Rescue and cleanup workers, who put their lives on the line in our nation’s darkest hour, weren’t given information about environmental risks and are now paying the price with financial hardship, illness, and even death.
Hundreds of thousands of people living on the Gulf Coast survived a horrific natural disaster and a failed government response, only to be placed in trailers that FEMA knew were at risk for dangerous levels of formaldehyde.
We are witnessing the cumulative impact of the Bush ideology: what columnist Paul Krugman called a “hostility to the very idea of using government to serve the public good.”
Last month, the House Judiciary Subcommittee on the Constitution, Civil rights, and Civil Liberties, chaired by Representative Jerrold Nadler, held a hearing entitled “the U.S. Environmental Protection Agency’s Response to Air Quality Issues Arising from the Terrorist Attacks of September 11, 2001: Were There Substantive Due Process Violations?”
It was revealed that scientists had informed the EPA of harmful air quality and dust at the disaster site that contained “dangerous levels of asbestos and other carcinogens.” A September 14 draft of an EPA press release sited elevated asbestos levels and, as Nadler wrote in a New York Times op-ed, “expressed concern for workers at the cleanup site and for employees who would be returning to their offices ‘on or near Water Street’ on September 17.” The White House deleted the warning and instead went with, “Our tests show that it is safe for New Yorkers to go back to work in New York’s financial district.”
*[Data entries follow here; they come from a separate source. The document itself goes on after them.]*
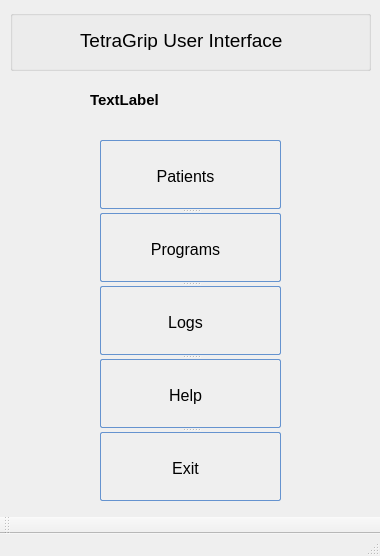
Above: POML060_v1/stageonemain.ui from viniltc/POML060 before the change. Below: the same form after it.
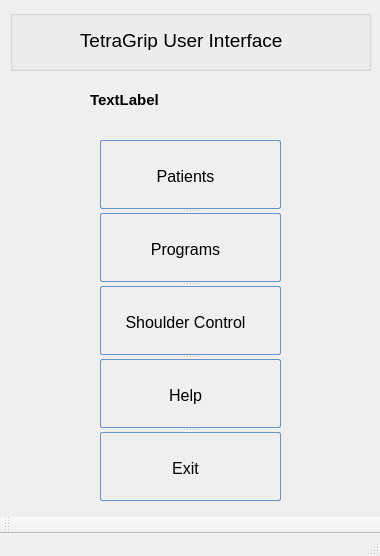
That is the form after the change. Custom widgets are drawn as their Qt base class.

Patch:
```diff
--- a/POML060_v1/stageonemain.ui
+++ b/POML060_v1/stageonemain.ui
@@ -231,7 +231,7 @@
 }</string>
      </property>
      <property name="text">
-      <string>Logs</string>
+      <string>Shoulder Control</string>
      </property>
     </widget>
     <widget class="QPushButton" name="pushButton_help">
```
Christine Todd Whitman, who was head of the Environmental Protection Agency at the time, testified that opening the stock market quickly was important: “We weren’t going to let the terrorists win.” As for revisions to public statements Whitman said it was critical at the time for the federal government to speak with “one voice.”
How about an honest voice? A Mount Sinai Hospital study that began last year showed that 70 percent of the first 9,000 workers examined reported some kind of respiratory problem after working on the debris pile. Retired Lieutenant Bill Gleason of the New York Fire Department said, “If [Whitman] had stood on the pile and told us how bad it was, she could have saved tens of thousands.”